▶ [TASK TO CARRY OUT]
Skip the images and copy each record exactly as written.

▶ [EXERCISE DATA]
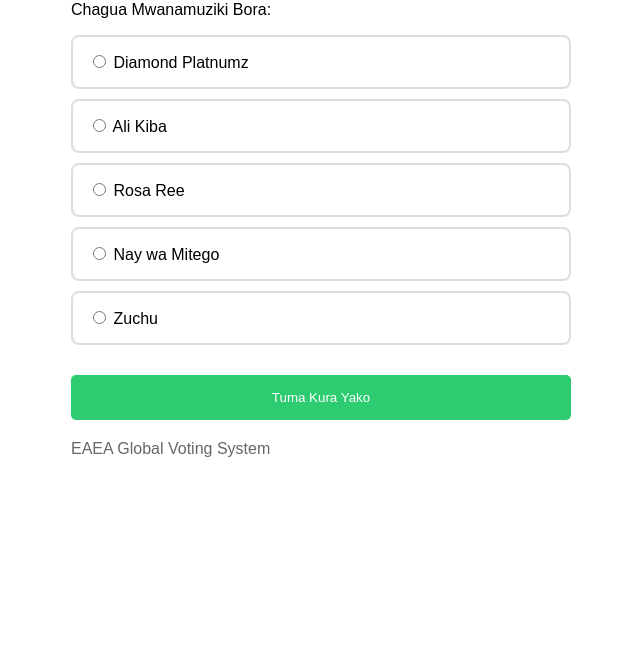
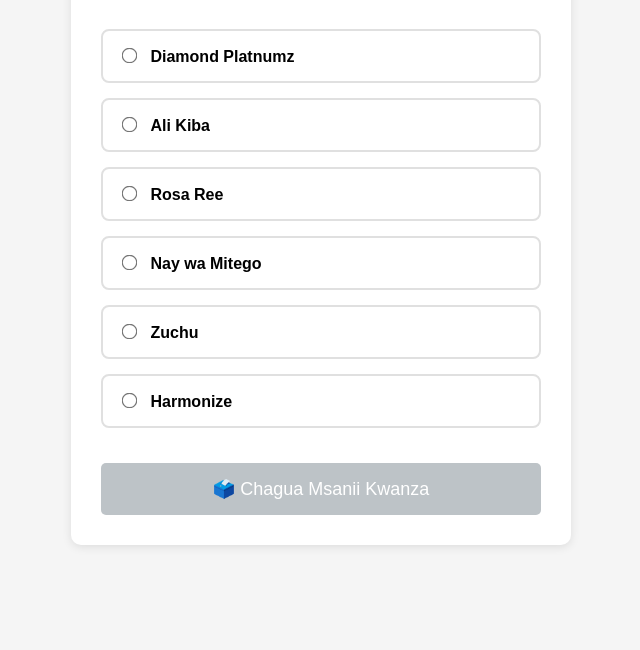
Before and after one commit to cartoonmakini-max/hjjhjh, a plain HTML site: page index.html in a window 1280 px wide. Shown: the part 150-800 px from the top of the page, without its empty margins (319-959 px from the left). Drawn offline with Linux system fonts and the light colour scheme.

Commit message:
Update index.html

```diff
--- a/index.html
+++ b/index.html
@@ -2,45 +2,163 @@
 <html>
 <head>
     <title>Kupiga Kura - EAEA Global</title>
+    <meta name="viewport" content="width=device-width, initial-scale=1.0">
     <style>
-        body { font-family: Arial; max-width: 500px; margin: 50px auto; padding: 20px; }
-        .option { margin: 10px 0; padding: 15px; border: 2px solid #ddd; border-radius: 8px; }
-        button { background: #2ecc71; color: white; padding: 15px; border: none; border-radius: 5px; width: 100%; margin-top: 20px; }
+        body {
+            font-family: Arial, sans-serif;
+            max-width: 500px;
+            margin: 0 auto;
+            padding: 20px;
+            background: #f5f5f5;
+        }
+        .container {
+            background: white;
+            padding: 30px;
+            border-radius: 10px;
+            box-shadow: 0 2px 10px rgba(0,0,0,0.1);
+        }
+        h1 {
+            color: #2c3e50;
+            text-align: center;
+        }
+        .artist {
+            margin: 15px 0;
+            padding: 15px;
+            border: 2px solid #e0e0e0;
+            border-radius: 8px;
+            cursor: pointer;
+            transition: all 0.3s ease;
+        }
+        .artist:hover {
+            border-color: #3498db;
+            background-color: #f8f9fa;
+        }
+        .artist.selected {
+            border-color: #2ecc71;
+            background-color: #e8f5e8;
+        }
+        .artist input {
+            margin-right: 10px;
+            transform: scale(1.2);
+        }
+        .artist label {
+            font-size: 16px;
+            font-weight: bold;
+            cursor: pointer;
+        }
+        button {
+            background: #2ecc71;
+            color: white;
+            padding: 15px;
+            border: none;
+            border-radius: 5px;
+            width: 100%;
+            font-size: 18px;
+            margin-top: 20px;
+            cursor: pointer;
+            transition: all 0.3s ease;
+        }
+        button:hover {
+            background: #27ae60;
+            transform: translateY(-2px);
+        }
+        button:disabled {
+            background: #bdc3c7;
+            cursor: not-allowed;
+            transform: none;
+        }
+        .success {
+            display: none;
+            background: #2ecc71;
+            color: white;
+            padding: 15px;
+            border-radius: 5px;
+            text-align: center;
+            margin-top: 20px;
+        }
     </style>
 </head>
 <body>
+    <div class="container">
         <h1>🎵 Piga Kura Yako</h1>
-    <p>Chagua Mwanamuziki Bora:</p>
+        <p style="text-align: center; color: #666; margin-bottom: 30px;"><strong>Chagua Mwanamuziki Bora wa Mwaka - EAEA Global</strong></p>
 
-    <form action="https://formspark.io/forms/gtVPVeHXU" method="POST">
-        <div class="option">
+        <form id="votingForm" action="https://formspark.io/forms/wIVE0Fuaf" method="POST">
+            <input type="hidden" name="_subject" value="Kura Mpya - EAEA Global">
+
+            <div class="artist">
                 <input type="radio" id="diamond" name="artist" value="Diamond Platnumz" required>
                 <label for="diamond">Diamond Platnumz</label>
             </div>
 
-        <div class="option">
+            <div class="artist">
                 <input type="radio" id="alikiba" name="artist" value="Ali Kiba" required>
                 <label for="alikiba">Ali Kiba</label>
             </div>
 
-        <div class="option">
+            <div class="artist">
                 <input type="radio" id="rosaree" name="artist" value="Rosa Ree" required>
                 <label for="rosaree">Rosa Ree</label>
             </div>
 
-        <div class="option">
+            <div class="artist">
                 <input type="radio" id="nay" name="artist" value="Nay wa Mitego" required>
                 <label for="nay">Nay wa Mitego</label>
             </div>
 
-        <div class="option">
+            <div class="artist">
                 <input type="radio" id="zuchu" name="artist" value="Zuchu" required>
                 <label for="zuchu">Zuchu</label>
             </div>
 
-        <button type="submit">Tuma Kura Yako</button>
+            <div class="artist">
+                <input type="radio" id="harmonize" name="artist" value="Harmonize" required>
+                <label for="harmonize">Harmonize</label>
+            </div>
+
+            <button type="submit" id="submitBtn" disabled>🗳️ Chagua Msanii Kwanza</button>
         </form>
 
-    <p style="margin-top: 20px; color: #666;">EAEA Global Voting System</p>
+        <div class="success" id="successMessage">
+            🎉 Asante! Kura yako imetumwa kikamilifu.
+        </div>
+    </div>
+
+    <script>
+        // Make artist options clickable
+        document.querySelectorAll('.artist').forEach(artist => {
+            artist.addEventListener('click', function() {
+                // Remove selected class from all
+                document.querySelectorAll('.artist').forEach(a => {
+                    a.classList.remove('selected');
+                });
+
+                // Add selected class to clicked
+                this.classList.add('selected');
+
+                // Check the radio button
+                const radio = this.querySelector('input[type="radio"]');
+                radio.checked = true;
+
+                // Enable submit button
+                document.getElementById('submitBtn').disabled = false;
+                document.getElementById('submitBtn').innerHTML = '✅ Tuma Kura Yako';
+            });
+        });
+
+        // Simple form submission
+        document.getElementById('votingForm').addEventListener('submit', function(e) {
+            const submitBtn = document.getElementById('submitBtn');
+            submitBtn.innerHTML = '⏳ Inatumwa...';
+            submitBtn.disabled = true;
+
+            // Form will submit normally to Formspark
+        });
+
+        // Check if success message should show
+        if (window.location.search.includes('success')) {
+            document.getElementById('successMessage').style.display = 'block';
+        }
+    </script>
 </body>
 </html>
```
Lines whose indentation alone changed are shown as unchanged.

▶ [SOLUTION FOR THIS PROBLEM]
Before and after one commit to cartoonmakini-max/hjjhjh, a plain HTML site: page index.html in a window 1280 px wide. Shown: the part 150-800 px from the top of the page, without its empty margins (319-959 px from the left). Drawn offline with Linux system fonts and the light colour scheme.

Commit message:
Update index.html

```diff
--- a/index.html
+++ b/index.html
@@ -2,45 +2,163 @@
 <html>
 <head>
     <title>Kupiga Kura - EAEA Global</title>
+    <meta name="viewport" content="width=device-width, initial-scale=1.0">
     <style>
-        body { font-family: Arial; max-width: 500px; margin: 50px auto; padding: 20px; }
-        .option { margin: 10px 0; padding: 15px; border: 2px solid #ddd; border-radius: 8px; }
-        button { background: #2ecc71; color: white; padding: 15px; border: none; border-radius: 5px; width: 100%; margin-top: 20px; }
+        body {
+            font-family: Arial, sans-serif;
+            max-width: 500px;
+            margin: 0 auto;
+            padding: 20px;
+            background: #f5f5f5;
+        }
+        .container {
+            background: white;
+            padding: 30px;
+            border-radius: 10px;
+            box-shadow: 0 2px 10px rgba(0,0,0,0.1);
+        }
+        h1 {
+            color: #2c3e50;
+            text-align: center;
+        }
+        .artist {
+            margin: 15px 0;
+            padding: 15px;
+            border: 2px solid #e0e0e0;
+            border-radius: 8px;
+            cursor: pointer;
+            transition: all 0.3s ease;
+        }
+        .artist:hover {
+            border-color: #3498db;
+            background-color: #f8f9fa;
+        }
+        .artist.selected {
+            border-color: #2ecc71;
+            background-color: #e8f5e8;
+        }
+        .artist input {
+            margin-right: 10px;
+            transform: scale(1.2);
+        }
+        .artist label {
+            font-size: 16px;
+            font-weight: bold;
+            cursor: pointer;
+        }
+        button {
+            background: #2ecc71;
+            color: white;
+            padding: 15px;
+            border: none;
+            border-radius: 5px;
+            width: 100%;
+            font-size: 18px;
+            margin-top: 20px;
+            cursor: pointer;
+            transition: all 0.3s ease;
+        }
+        button:hover {
+            background: #27ae60;
+            transform: translateY(-2px);
+        }
+        button:disabled {
+            background: #bdc3c7;
+            cursor: not-allowed;
+            transform: none;
+        }
+        .success {
+            display: none;
+            background: #2ecc71;
+            color: white;
+            padding: 15px;
+            border-radius: 5px;
+            text-align: center;
+            margin-top: 20px;
+        }
     </style>
 </head>
 <body>
+    <div class="container">
         <h1>🎵 Piga Kura Yako</h1>
-    <p>Chagua Mwanamuziki Bora:</p>
+        <p style="text-align: center; color: #666; margin-bottom: 30px;"><strong>Chagua Mwanamuziki Bora wa Mwaka - EAEA Global</strong></p>
 
-    <form action="https://formspark.io/forms/gtVPVeHXU" method="POST">
-        <div class="option">
+        <form id="votingForm" action="https://formspark.io/forms/wIVE0Fuaf" method="POST">
+            <input type="hidden" name="_subject" value="Kura Mpya - EAEA Global">
+
+            <div class="artist">
                 <input type="radio" id="diamond" name="artist" value="Diamond Platnumz" required>
                 <label for="diamond">Diamond Platnumz</label>
             </div>
 
-        <div class="option">
+            <div class="artist">
                 <input type="radio" id="alikiba" name="artist" value="Ali Kiba" required>
                 <label for="alikiba">Ali Kiba</label>
             </div>
 
-        <div class="option">
+            <div class="artist">
                 <input type="radio" id="rosaree" name="artist" value="Rosa Ree" required>
                 <label for="rosaree">Rosa Ree</label>
             </div>
 
-        <div class="option">
+            <div class="artist">
                 <input type="radio" id="nay" name="artist" value="Nay wa Mitego" required>
                 <label for="nay">Nay wa Mitego</label>
             </div>
 
-        <div class="option">
+            <div class="artist">
                 <input type="radio" id="zuchu" name="artist" value="Zuchu" required>
                 <label for="zuchu">Zuchu</label>
             </div>
 
-        <button type="submit">Tuma Kura Yako</button>
+            <div class="artist">
+                <input type="radio" id="harmonize" name="artist" value="Harmonize" required>
+                <label for="harmonize">Harmonize</label>
+            </div>
+
+            <button type="submit" id="submitBtn" disabled>🗳️ Chagua Msanii Kwanza</button>
         </form>
 
-    <p style="margin-top: 20px; color: #666;">EAEA Global Voting System</p>
+        <div class="success" id="successMessage">
+            🎉 Asante! Kura yako imetumwa kikamilifu.
+        </div>
+    </div>
+
+    <script>
+        // Make artist options clickable
+        document.querySelectorAll('.artist').forEach(artist => {
+            artist.addEventListener('click', function() {
+                // Remove selected class from all
+                document.querySelectorAll('.artist').forEach(a => {
+                    a.classList.remove('selected');
+                });
+
+                // Add selected class to clicked
+                this.classList.add('selected');
+
+                // Check the radio button
+                const radio = this.querySelector('input[type="radio"]');
+                radio.checked = true;
+
+                // Enable submit button
+                document.getElementById('submitBtn').disabled = false;
+                document.getElementById('submitBtn').innerHTML = '✅ Tuma Kura Yako';
+            });
+        });
+
+        // Simple form submission
+        document.getElementById('votingForm').addEventListener('submit', function(e) {
+            const submitBtn = document.getElementById('submitBtn');
+            submitBtn.innerHTML = '⏳ Inatumwa...';
+            submitBtn.disabled = true;
+
+            // Form will submit normally to Formspark
+        });
+
+        // Check if success message should show
+        if (window.location.search.includes('success')) {
+            document.getElementById('successMessage').style.display = 'block';
+        }
+    </script>
 </body>
 </html>
```
Lines whose indentation alone changed are shown as unchanged.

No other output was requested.